Along with news of Batwheels being renewed for a second season, Cartoon Network and Adult Swim president Michael Ouweleen gave some comments on the life and future of Cartoon Network. Very aware that many have concerns and questions about what is to become of both networks as David Zaslav continues to tighten the budgeting and canceling of many projects, regardless of how close to finished they are, Ouweleen agrees that things have changed, but “we’re not dead“.
In response to the reaction to news about the death of Cartoon Network back in October, Ouweleen said, “It was weird to wake up a couple of weeks ago and read our obituary as we were alive. We’ve got more stuff coming next year than we had this year.”
With all the changes going on at the animated network, “It’s definitely a pivot, through the merger and through this kind of industry-wide correction that we’re all seeing and navigating through.”
Even with all the massive cancellations that have happened at the network, Ouweleen says, “We’re not looking to cancel shows. It’s just we have to allocate the money we have in ways that we think are going to have the biggest impact and please the most number of people. You want to keep those creative relationships with people and see what else you can do.“
“The go-forward notion is Cartoon Network and Adult Swim will be the main source of animation at Max and we’re gearing up to share with them all the stuff we have in development right now,” Ouweleen says. “We talk to those guys every week, pretty much and coordinate and plan our activity together.”
Ouweleen explains that the plan to build an ambitious kids and family business (“to compete with Disney, frankly,” he adds) had to be shelved in the new conglomerate, which also included most of the now canceled live action plans. Basically he’s saying the shows planned were too wide and open and not focused. Too much was focused on trying to compete with Disney.
Now the new plan is to go back to the roots of what made Cartoon Network a successful place for cartoons to be. “When I joined the network (in 1996), to our minds it wasn’t a kid network, it was an animation network. We said it was for a psychographic, not a demographic. The best animation works on a couple levels and works for a couple of different audiences at once. And I think that’s where Cartoon Network proper is coming back around to. The remit I think for us now is to go back to being the best animation across Cartoon Network and Adult Swim, and serve the audience that is still there, starting on linear, which is adult.”
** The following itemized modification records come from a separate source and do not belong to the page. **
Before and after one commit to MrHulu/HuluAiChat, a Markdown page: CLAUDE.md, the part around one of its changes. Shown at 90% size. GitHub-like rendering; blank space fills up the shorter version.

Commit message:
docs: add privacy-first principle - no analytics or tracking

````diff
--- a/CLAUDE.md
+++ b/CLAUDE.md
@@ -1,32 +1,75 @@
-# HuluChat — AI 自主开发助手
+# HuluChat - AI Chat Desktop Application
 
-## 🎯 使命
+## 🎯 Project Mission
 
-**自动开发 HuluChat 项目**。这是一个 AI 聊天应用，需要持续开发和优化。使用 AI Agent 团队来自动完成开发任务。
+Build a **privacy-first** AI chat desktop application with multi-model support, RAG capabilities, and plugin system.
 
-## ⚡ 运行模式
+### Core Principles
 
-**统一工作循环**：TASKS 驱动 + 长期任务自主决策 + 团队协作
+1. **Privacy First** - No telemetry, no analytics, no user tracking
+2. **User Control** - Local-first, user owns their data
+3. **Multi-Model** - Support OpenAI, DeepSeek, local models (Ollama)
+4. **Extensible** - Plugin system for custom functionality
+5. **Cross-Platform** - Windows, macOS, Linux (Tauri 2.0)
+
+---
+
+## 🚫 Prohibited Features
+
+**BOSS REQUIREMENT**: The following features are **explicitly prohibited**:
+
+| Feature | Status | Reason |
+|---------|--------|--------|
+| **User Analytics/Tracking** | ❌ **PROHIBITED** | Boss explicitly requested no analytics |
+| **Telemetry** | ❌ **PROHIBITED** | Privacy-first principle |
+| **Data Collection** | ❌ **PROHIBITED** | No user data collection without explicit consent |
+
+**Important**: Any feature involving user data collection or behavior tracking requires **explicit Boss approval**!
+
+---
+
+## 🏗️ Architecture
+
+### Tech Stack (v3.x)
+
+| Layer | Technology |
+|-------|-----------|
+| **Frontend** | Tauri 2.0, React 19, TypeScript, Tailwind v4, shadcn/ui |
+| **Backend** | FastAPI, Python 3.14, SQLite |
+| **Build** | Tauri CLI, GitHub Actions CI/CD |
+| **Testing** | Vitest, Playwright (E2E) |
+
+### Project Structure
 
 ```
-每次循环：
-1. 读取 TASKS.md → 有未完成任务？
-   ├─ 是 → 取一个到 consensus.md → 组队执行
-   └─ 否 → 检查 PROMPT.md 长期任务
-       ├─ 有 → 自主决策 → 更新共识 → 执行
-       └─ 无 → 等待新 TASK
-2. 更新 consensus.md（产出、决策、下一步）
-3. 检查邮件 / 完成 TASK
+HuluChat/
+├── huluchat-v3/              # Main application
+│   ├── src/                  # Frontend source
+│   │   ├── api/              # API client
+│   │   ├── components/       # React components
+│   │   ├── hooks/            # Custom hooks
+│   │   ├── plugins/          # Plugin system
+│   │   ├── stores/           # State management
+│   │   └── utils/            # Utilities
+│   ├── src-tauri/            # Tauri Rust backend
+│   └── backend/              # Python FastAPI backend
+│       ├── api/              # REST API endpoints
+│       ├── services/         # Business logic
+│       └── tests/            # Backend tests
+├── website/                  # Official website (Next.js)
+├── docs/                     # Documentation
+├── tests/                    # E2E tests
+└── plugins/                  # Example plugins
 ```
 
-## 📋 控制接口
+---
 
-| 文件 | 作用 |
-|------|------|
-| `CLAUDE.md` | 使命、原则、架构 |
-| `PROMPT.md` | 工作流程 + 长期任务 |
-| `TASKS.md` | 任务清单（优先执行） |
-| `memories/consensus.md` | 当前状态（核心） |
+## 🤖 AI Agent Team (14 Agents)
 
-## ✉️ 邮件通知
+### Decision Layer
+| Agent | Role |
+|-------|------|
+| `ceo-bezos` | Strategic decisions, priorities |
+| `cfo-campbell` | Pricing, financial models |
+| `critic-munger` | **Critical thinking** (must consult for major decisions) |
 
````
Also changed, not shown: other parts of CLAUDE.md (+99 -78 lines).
According to Ouweleen, Cartoon Network always attracted audiences in the 18-49 year age range, which is part of why Adult Swim was created. “When we started Adult Swim, that was the first moment where we were like, ‘Oh, wait, if there’s a thing just for adults, what is Cartoon Network now?’ It took us I’d say a couple of years to figure out what Cartoon Network was. Now it’s more natural for it to be aimed at doing great animated shows for everybody at once. And linear still has a healthy adult audience.”
Ouweleen uses “Adventure Time” as the guiding factor in the type of shows the network wants to create as they move forward. “Our median age is 29 during the day. So, the path forward is to lean into that and make really great stuff that appeals to young adults and kids can watch it too.
Cartoon Network Studios and Warner Bros. Animation will still exist as individual labels, and continue to fall under the oversight of president Sam Register. Sam Register is best known as the creator of Hi Hi Puffy AmiYumi and The Looney Tunes Show, as well as being the executive producer of such shows as Teen Titans, Ben10, Transformers: Animated, and Teen Titans Go!
“We’ve known each other for so long and both see our responsibility as humans on the planet to make sure that the words ‘Cartoon Network’ stay as vibrant and strong as possible. Cartoon Network Studios is still a distinct creative entity and aimed at all the things that Cartoon Network Studios has always aimed at, which is unique creators, first time creators. Building shows that are worlds and new ideas. Pushing the conversation forward in terms of animation.
Sometimes people think we’re niche, or think animation is small and don’t understand the power of it. It helps having ‘Rick and Morty’ for everyone to understand. Like, oh, this can be big. This could be a popular thing. And we’ve been expanding Adult Swim globally.”
Ouweleen finishes off his comments by stating, “When we get out of thinking of Cartoon Network as just living and dying based on kid revenue, it actually frees us up to do more stuff and lean into really what our core always was, which is, let’s advance what the animation art form can do, and create iconic stuff.“
What do you think of Cartoon Network seemingly going back to the roots of the network?